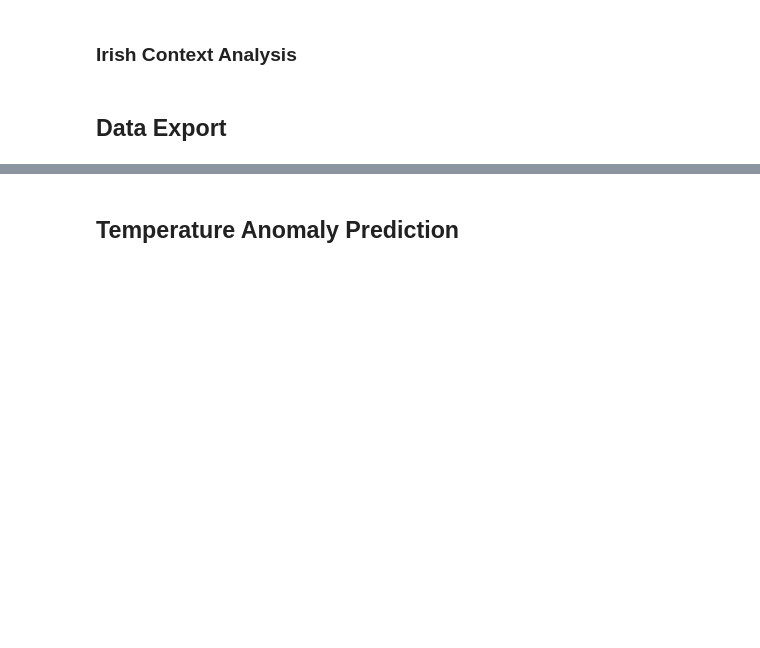
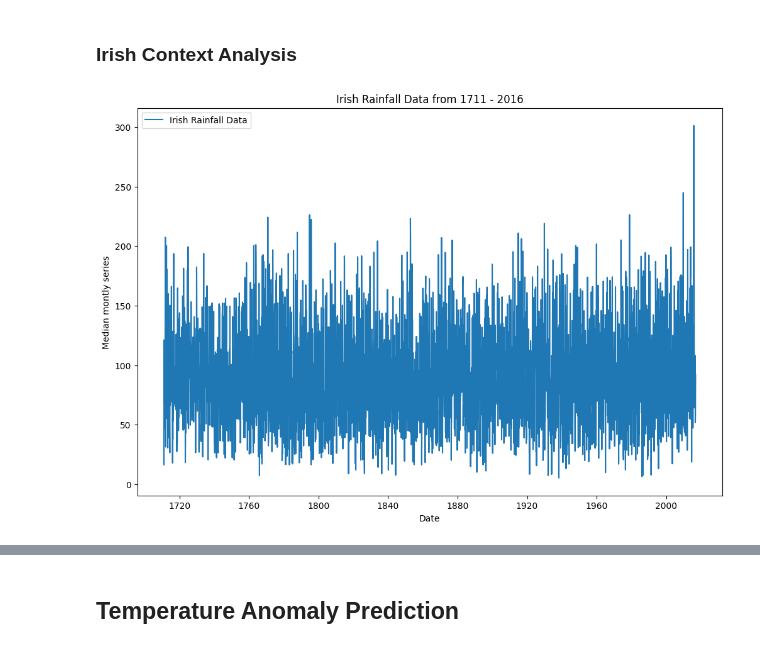
Before and after one commit to claretubs/paleo-present-climate-data, a Jupyter notebook: project.ipynb, the cells around one changed output, grey strips where cells are left out. Cells and saved outputs as stored; diff of their text form; code cells hidden in the pictures; blank space fills up the shorter version.

```diff
--- a/project.ipynb
+++ b/project.ipynb
@@ -261,5 +263,14 @@ plt.show()
 [figure]
 # %% [markdown]
 ### Irish Context Analysis
-# %% [markdown]
-## Data Export
+# %%
+# Plot Irish Rainfall data.
+plt.figure(figsize=(12, 8))
+plt.plot(rainfall_data['Date'], rainfall_data['Median montly series'], label='Irish Rainfall Data')
+plt.xlabel('Date')
+plt.ylabel('Median montly series')
+plt.title('Irish Rainfall Data from 1711 - 2016')
+plt.legend()
+plt.show()
+# %% [output]
+[figure, added]
```
Also changed, not shown: parts of 7 cells of this notebook.
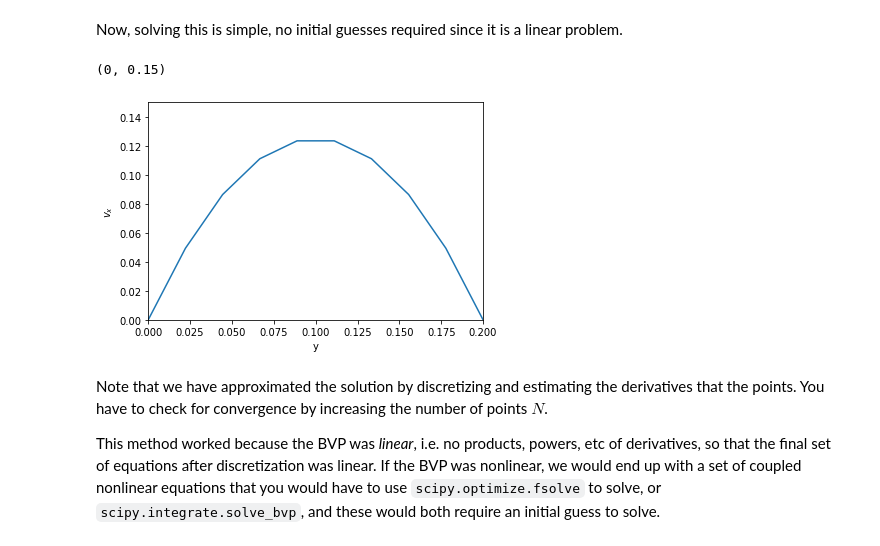
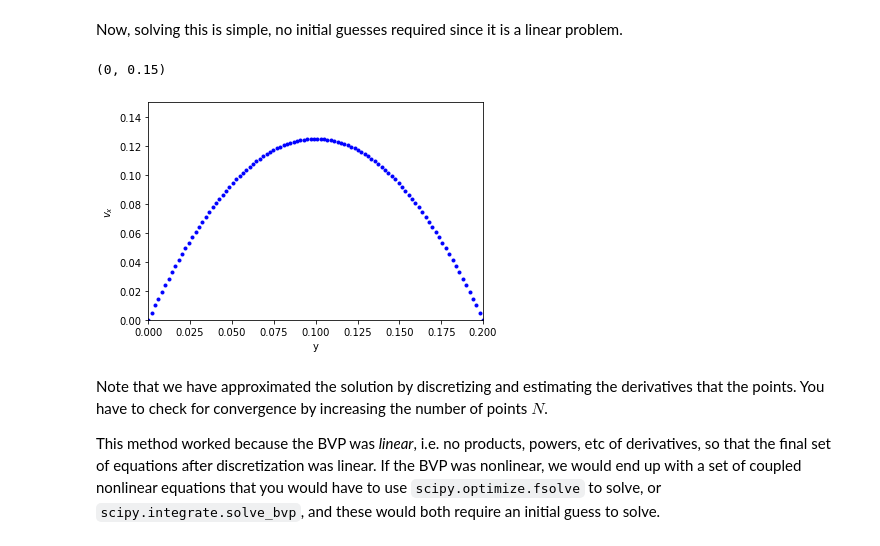
Before and after one commit to jkitchin/f19-06623, a Jupyter notebook: lectures/16-linear-algebra.ipynb, the cells around one changed output. Saved outputs shown, nothing was run; the diff lists cells and outputs as text; code cells hidden in the pictures.

```diff
--- a/lectures/16-linear-algebra.ipynb
+++ b/lectures/16-linear-algebra.ipynb
@@ -261,11 +306,12 @@ $\mathbf{A} \mathbf{v} = \mathbf{G}$. The only issue is how to code this up conv
 # %%
 B = 0.2
 
-N = 10  # You need to use enough points to make sure the derivatives are
+N = 100  # You need to use enough points to make sure the derivatives are
         # reasonably approximated
 
 y, h = np.linspace(0, B, N, retstep=True)
 
+# We only define the grid points on the inside. v0, vn are the boundary conditions.
 A = np.eye(len(y) - 2) * -2
 L = np.diag(np.ones(len(y) - 3), -1) # lower diagonal
 U = np.diag(np.ones(len(y) - 3), 1) # upper diagonal
@@ -288,24 +333,24 @@ deltaPx = -50
 v0 = vB = 0.0
 
 G = np.ones(len(y) - 2) * deltaPx / mu * h**2
-G[0] += v0
-G[-1] += vB
+G[0] -= v0
+G[-1] -= vB
 # %% [markdown]
 Now, solving this is simple, no initial guesses required since it is a linear problem.
 # %%
 vx = np.linalg.solve(A, G)
 
 %matplotlib inline
 import matplotlib.pyplot as plt
 
-plt.plot(y, np.concatenate([[v0], vx, [vB]]))
+plt.plot(y, np.concatenate([[v0], vx, [vB]]), 'b.') # concatenate is to add the BCS to the solution
 plt.xlabel('y')
 plt.ylabel('$v_x$')
 plt.xlim([0, B])
 plt.ylim([0, 0.15])
 # %% [output]
 (0, 0.15)
-[figure, old version]
+[figure, new version]
 # %% [markdown]
 Note that we have approximated the solution by discretizing and estimating the derivatives that the points. You have to check for convergence by increasing the number of points $N$.
 
```
Also changed, not shown: parts of 12 cells of this notebook.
───
- WHAT NEEDS TO BE DONE
The pictures alone are to be left out when the data above is copied; all else must match exactly.

- RESPONSE TO THE EXERCISE
Before and after one commit to claretubs/paleo-present-climate-data, a Jupyter notebook: project.ipynb, the cells around one changed output, grey strips where cells are left out. Cells and saved outputs as stored; diff of their text form; code cells hidden in the pictures; blank space fills up the shorter version.

```diff
--- a/project.ipynb
+++ b/project.ipynb
@@ -261,5 +263,14 @@ plt.show()
 [figure]
 # %% [markdown]
 ### Irish Context Analysis
-# %% [markdown]
-## Data Export
+# %%
+# Plot Irish Rainfall data.
+plt.figure(figsize=(12, 8))
+plt.plot(rainfall_data['Date'], rainfall_data['Median montly series'], label='Irish Rainfall Data')
+plt.xlabel('Date')
+plt.ylabel('Median montly series')
+plt.title('Irish Rainfall Data from 1711 - 2016')
+plt.legend()
+plt.show()
+# %% [output]
+[figure, added]
```
Also changed, not shown: parts of 7 cells of this notebook.
Before and after one commit to jkitchin/f19-06623, a Jupyter notebook: lectures/16-linear-algebra.ipynb, the cells around one changed output. Saved outputs shown, nothing was run; the diff lists cells and outputs as text; code cells hidden in the pictures.

```diff
--- a/lectures/16-linear-algebra.ipynb
+++ b/lectures/16-linear-algebra.ipynb
@@ -261,11 +306,12 @@ $\mathbf{A} \mathbf{v} = \mathbf{G}$. The only issue is how to code this up conv
 # %%
 B = 0.2
 
-N = 10  # You need to use enough points to make sure the derivatives are
+N = 100  # You need to use enough points to make sure the derivatives are
         # reasonably approximated
 
 y, h = np.linspace(0, B, N, retstep=True)
 
+# We only define the grid points on the inside. v0, vn are the boundary conditions.
 A = np.eye(len(y) - 2) * -2
 L = np.diag(np.ones(len(y) - 3), -1) # lower diagonal
 U = np.diag(np.ones(len(y) - 3), 1) # upper diagonal
@@ -288,24 +333,24 @@ deltaPx = -50
 v0 = vB = 0.0
 
 G = np.ones(len(y) - 2) * deltaPx / mu * h**2
-G[0] += v0
-G[-1] += vB
+G[0] -= v0
+G[-1] -= vB
 # %% [markdown]
 Now, solving this is simple, no initial guesses required since it is a linear problem.
 # %%
 vx = np.linalg.solve(A, G)
 
 %matplotlib inline
 import matplotlib.pyplot as plt
 
-plt.plot(y, np.concatenate([[v0], vx, [vB]]))
+plt.plot(y, np.concatenate([[v0], vx, [vB]]), 'b.') # concatenate is to add the BCS to the solution
 plt.xlabel('y')
 plt.ylabel('$v_x$')
 plt.xlim([0, B])
 plt.ylim([0, 0.15])
 # %% [output]
 (0, 0.15)
-[figure, old version]
+[figure, new version]
 # %% [markdown]
 Note that we have approximated the solution by discretizing and estimating the derivatives that the points. You have to check for convergence by increasing the number of points $N$.
 
```
Also changed, not shown: parts of 12 cells of this notebook.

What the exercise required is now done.